“I established the contact with McLaren,” said the DTM boss. “McLaren would have been a candidate as a partner for Audi in Formula 1.”
But the talks between McLaren’s owners, the Bahrain sovereign wealth fund Mumtalakat, and Audi ultimately came to nothing. In the end, Sauber emerged as the preferred candidate following an evaluation of Aston Martin and Williams.

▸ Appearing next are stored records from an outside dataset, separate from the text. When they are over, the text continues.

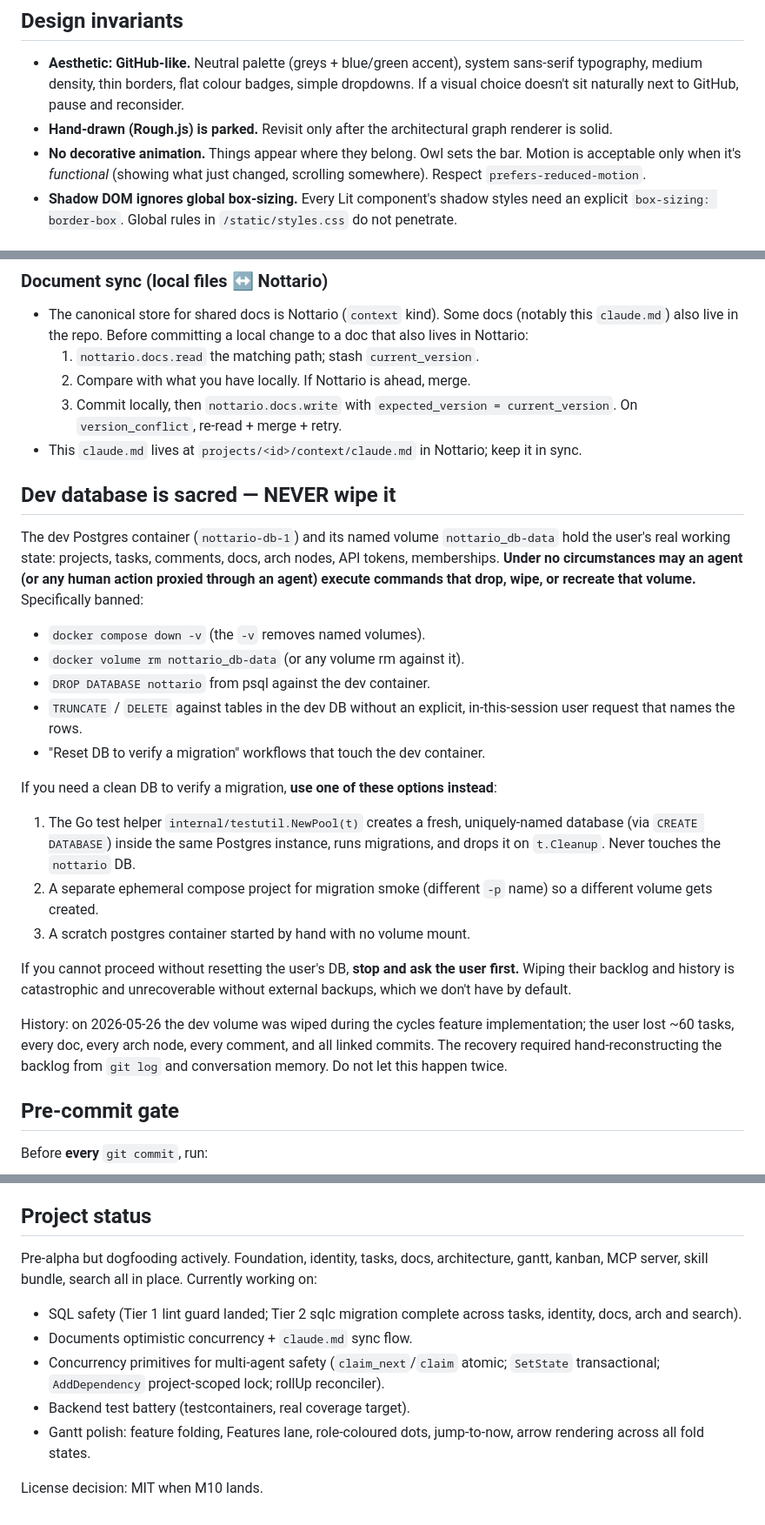
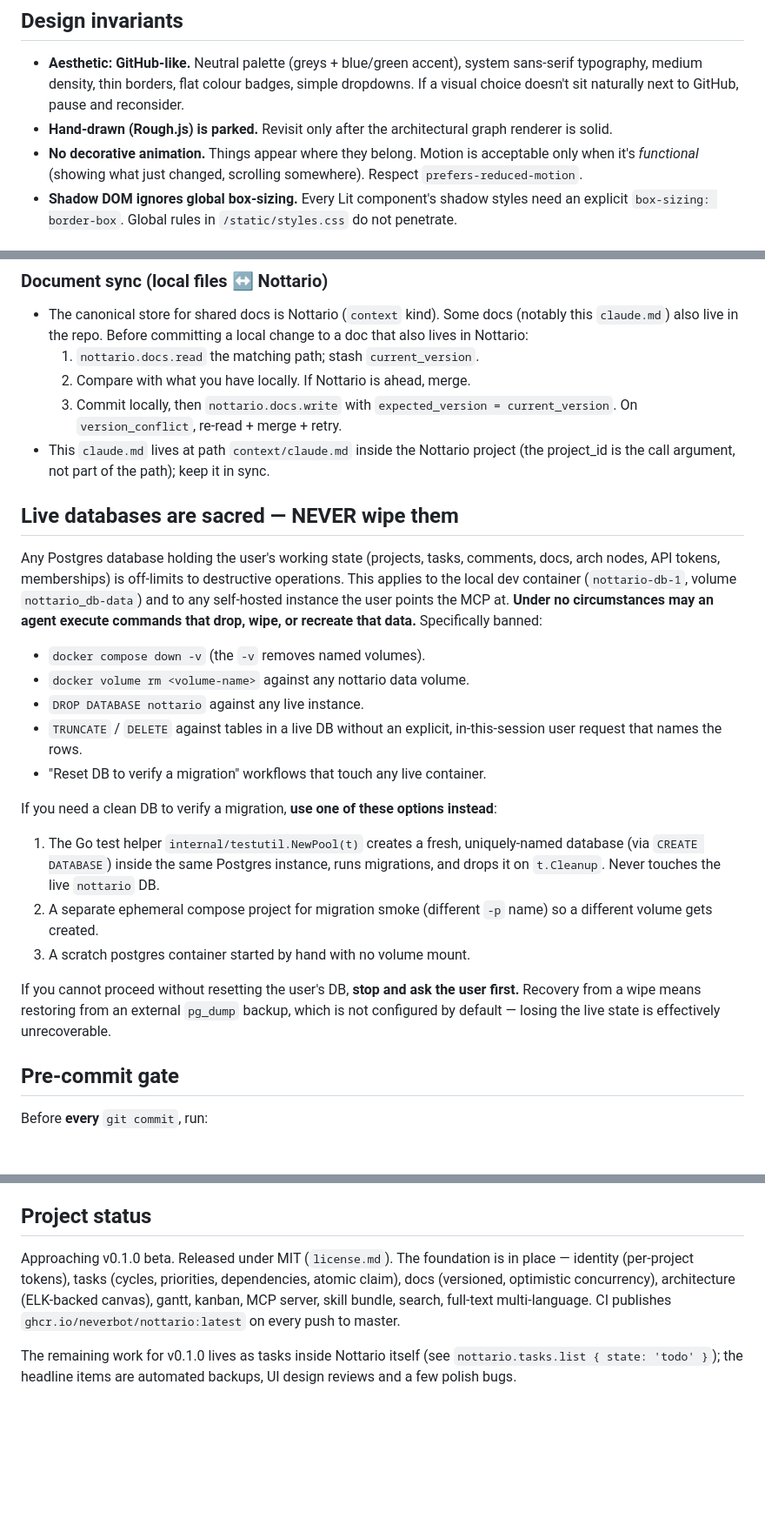
Before and after one commit to neverbot/nottario, a Markdown page: .claude/claude.md, 3 parts joined by grey strips. Shown at 87% size. Rendered like a GitHub page; blank space fills up the shorter version.

Commit message:
docs(claude.md): drop external project refs and wipe history; refresh status for v0.1.0

```diff
--- a/.claude/claude.md
+++ b/.claude/claude.md
@@ -90,10 +87,9 @@ artefacts written to disk must be in English regardless.
   doesn't sit naturally next to GitHub, pause and reconsider.
 - **Hand-drawn (Rough.js) is parked.** Revisit only after the
   architectural graph renderer is solid.
-- **No decorative animation.** Things appear where they belong. Owl
-  sets the bar. Motion is acceptable only when it's *functional*
-  (showing what just changed, scrolling somewhere). Respect
-  `prefers-reduced-motion`.
+- **No decorative animation.** Things appear where they belong.
+  Motion is acceptable only when it's *functional* (showing what just
+  changed, scrolling somewhere). Respect `prefers-reduced-motion`.
 - **Shadow DOM ignores global box-sizing.** Every Lit component's
   shadow styles need an explicit `box-sizing: border-box`. Global
   rules in `/static/styles.css` do not penetrate.
@@ -215,24 +211,26 @@ artefacts written to disk must be in English regardless.
   3. Commit locally, then `nottario.docs.write` with
      `expected_version = current_version`. On `version_conflict`,
      re-read + merge + retry.
-- This `claude.md` lives at `projects/<id>/context/claude.md` in
-  Nottario; keep it in sync.
+- This `claude.md` lives at path `context/claude.md` inside the
+  Nottario project (the project_id is the call argument, not part of
+  the path); keep it in sync.
 
-## Dev database is sacred — NEVER wipe it
+## Live databases are sacred — NEVER wipe them
 
-The dev Postgres container (`nottario-db-1`) and its named volume
-`nottario_db-data` hold the user's real working state: projects,
-tasks, comments, docs, arch nodes, API tokens, memberships. **Under
-no circumstances may an agent (or any human action proxied through
-an agent) execute commands that drop, wipe, or recreate that
-volume.** Specifically banned:
+Any Postgres database holding the user's working state (projects,
+tasks, comments, docs, arch nodes, API tokens, memberships) is
+off-limits to destructive operations. This applies to the local dev
+container (`nottario-db-1`, volume `nottario_db-data`) and to any
+self-hosted instance the user points the MCP at. **Under no
+circumstances may an agent execute commands that drop, wipe, or
+recreate that data.** Specifically banned:
 
 - `docker compose down -v` (the `-v` removes named volumes).
-- `docker volume rm nottario_db-data` (or any volume rm against it).
-- `DROP DATABASE nottario` from psql against the dev container.
-- `TRUNCATE` / `DELETE` against tables in the dev DB without an
+- `docker volume rm <volume-name>` against any nottario data volume.
+- `DROP DATABASE nottario` against any live instance.
+- `TRUNCATE` / `DELETE` against tables in a live DB without an
   explicit, in-this-session user request that names the rows.
-- "Reset DB to verify a migration" workflows that touch the dev
+- "Reset DB to verify a migration" workflows that touch any live
   container.
 
 If you need a clean DB to verify a migration, **use one of these
@@ -241,22 +239,16 @@ options instead**:
 1. The Go test helper `internal/testutil.NewPool(t)` creates a
    fresh, uniquely-named database (via `CREATE DATABASE`) inside
    the same Postgres instance, runs migrations, and drops it on
-   `t.Cleanup`. Never touches the `nottario` DB.
+   `t.Cleanup`. Never touches the live `nottario` DB.
 2. A separate ephemeral compose project for migration smoke
    (different `-p` name) so a different volume gets created.
 3. A scratch postgres container started by hand with no volume
    mount.
 
 If you cannot proceed without resetting the user's DB, **stop and
-ask the user first.** Wiping their backlog and history is
-catastrophic and unrecoverable without external backups, which we
-don't have by default.
-
-History: on 2026-05-26 the dev volume was wiped during the cycles
-feature implementation; the user lost ~60 tasks, every doc, every
-arch node, every comment, and all linked commits. The recovery
-required hand-reconstructing the backlog from `git log` and
-conversation memory. Do not let this happen twice.
+ask the user first.** Recovery from a wipe means restoring from an
+external `pg_dump` backup, which is not configured by default —
+losing the live state is effectively unrecoverable.
 
 ## Pre-commit gate
 
@@ -291,18 +283,14 @@ same as `go vet`.
 
 ## Project status
 
-Pre-alpha but dogfooding actively. Foundation, identity, tasks,
-docs, architecture, gantt, kanban, MCP server, skill bundle, search
-all in place. Currently working on:
+Approaching v0.1.0 beta. Released under MIT (`license.md`). The
+foundation is in place — identity (per-project tokens), tasks
+(cycles, priorities, dependencies, atomic claim), docs (versioned,
+optimistic concurrency), architecture (ELK-backed canvas), gantt,
+kanban, MCP server, skill bundle, search, full-text multi-language.
+CI publishes `ghcr.io/neverbot/nottario:latest` on every push to
+master.
 
-- SQL safety (Tier 1 lint guard landed; Tier 2 sqlc migration
-  complete across tasks, identity, docs, arch and search).
-- Documents optimistic concurrency + `claude.md` sync flow.
-- Concurrency primitives for multi-agent safety
-  (`claim_next`/`claim` atomic; `SetState` transactional;
-  `AddDependency` project-scoped lock; rollUp reconciler).
-- Backend test battery (testcontainers, real coverage target).
-- Gantt polish: feature folding, Features lane, role-coloured
-  dots, jump-to-now, arrow rendering across all fold states.
-
-License decision: MIT when M10 lands.
+The remaining work for v0.1.0 lives as tasks inside Nottario itself
+(see `nottario.tasks.list { state: 'todo' }`); the headline items
+are automated backups, UI design reviews and a few polish bugs.
```
Also changed, not shown: other parts of .claude/claude.md (+13 -16 lines).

Discussions have now advanced with Sauber, after its owner Finn Rausing previously rejected an offer from Michael Andretti to sell the team for 350 million euro at the end of 2021.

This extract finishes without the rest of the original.